The marine biologists and Mexican authorities have joined their efforts to save the vaquita porpoise. The conservation efforts involve capturing fishing nets illegally set by fishers. Starting from October, the authorities have removed over one hundred lost or dumped nets which were floating on the surface.
The conservationists and the local fishers trawled 11,814 kilometers or 7,340 miles in the Gulf of California. According to the experts, it is the only place left where the smallest porpoise in the world lives. Based on the estimates, there are around 60 specimens left in the wild.
As such, the marine biologists predict that the vaquita porpoise will be wiped out by 2022 if nothing is done to facilitate the recovery of its population. The vaquita porpoise is mainly threatened by illegal nets which fishers use to catch totoaba, a fish which is worth a fortune on the Chinese black market due to its swim bladder.
Although the government has taken action to tackle illegal fishing by deploying navy ships last year, the vaquita porpoise’s numbers continue to drop down. Between 2012 and 2014, this species declined from 200 specimens to just 100.
Worse, since 2014, its numbers went down to roughly 60 specimens, based on the statistics. The marine biologists are currently using drones to survey the area.
The high-resolutions cameras can easily detect any illegal activity.

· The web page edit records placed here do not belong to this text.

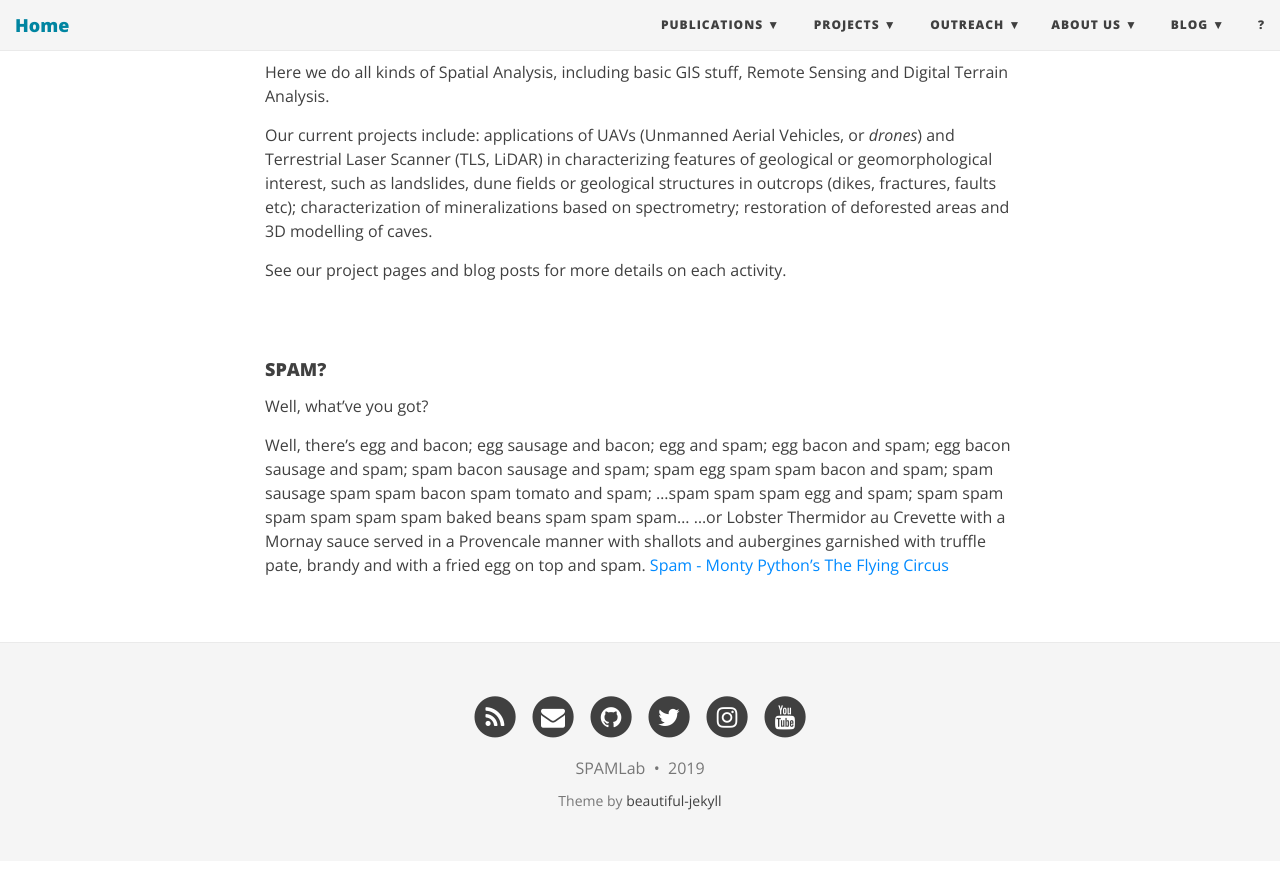
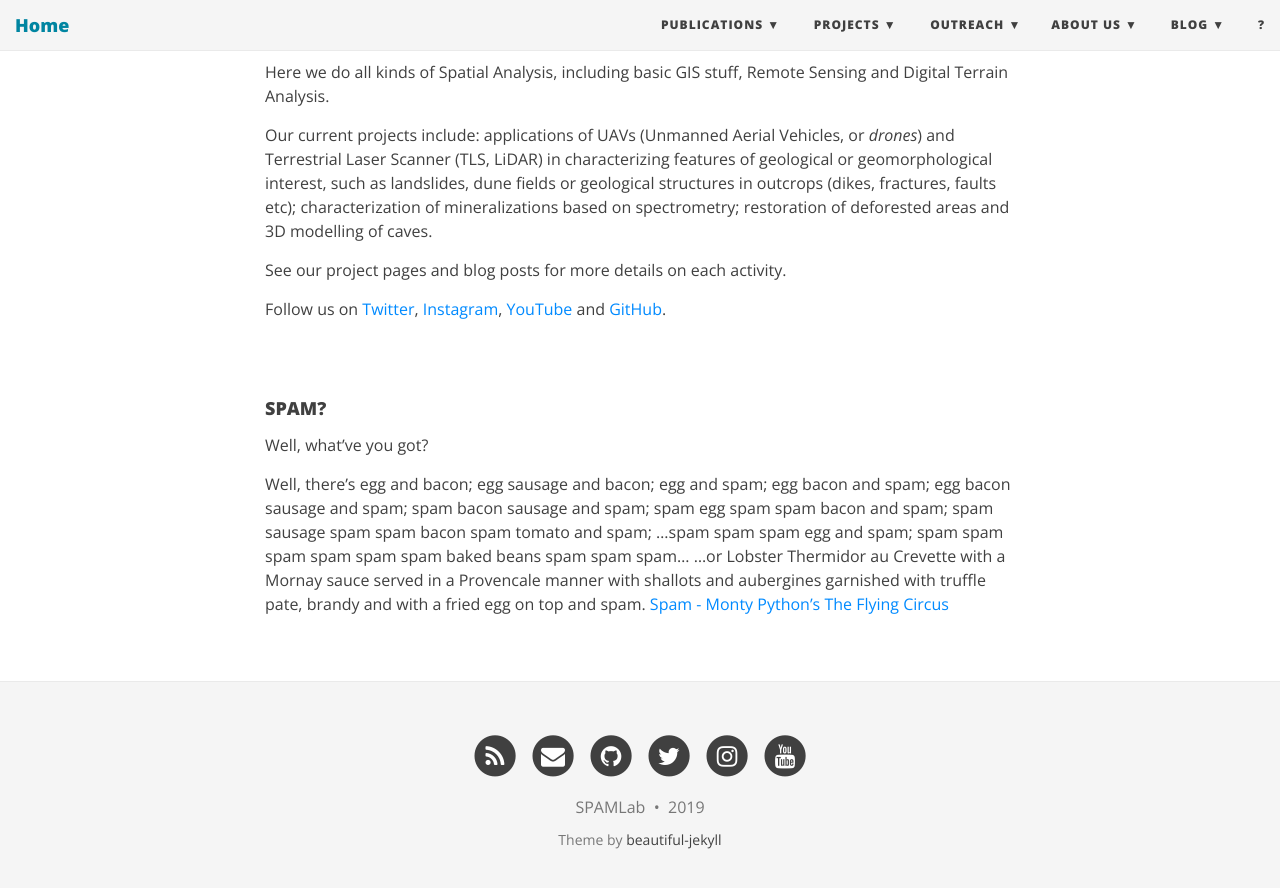
Before and after one commit to SPAMLab/SPAMLab.github.io, a Jekyll site: the page built from index.md, in a window 1280 px wide and 900 px high, scrolled down 596 px. Shown: the top 888 px of the window. Built offline with Jekyll 4.4.1, drawn with Linux system fonts in a browser that asks for light colours; nearby versions of some CDN libraries; before the commit the page ends 1457 px from its top, so only the background shows below that.

Commit message:
Update index.md

```diff
--- a/index.md
+++ b/index.md
@@ -18,6 +18,8 @@ Our current projects include: applications of UAVs (Unmanned Aerial Vehicles, or
 
 See our project pages and blog posts for more details on each activity.
 
+Follow us on [Twitter](https://twitter.com/SPAM_Lab), [Instagram](https://www.instagram.com/spamlab.iee/), [YouTube](https://www.youtube.com/channel/UCWKii6esTHtTJ0jJcKeNdBQ) and [GitHub](https://github.com/spamlab).
+
 <br><br>
 
 #### SPAM?
```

It is worth mentioning that this method has been used starting from July. The officials from the environment ministry announced that they had successfully removed 103 illegal nets set for catching sharks, totoaba, and other species.
According to Lorenzo Rojas-Bracho, CIRVA chair, the conservationists will develop a capture project in spring. This conservation program is designed to capture as many specimens as possible and to help them reproduce in captivity.
The scientists will introduce the specimens in a protected area, where they will be 100 percent safe from any potential threats. There, a qualified team will conduct a comprehensive breeding program which will facilitate the recovery of the vaquita porpoise.
The marine biologists have never caught a living vaquita porpoise before. This animal is 1.5 meters long or 5 feet. Also, it is called the panda of the sea because it has dark rings around its eyes.
Image Source: Wikipedia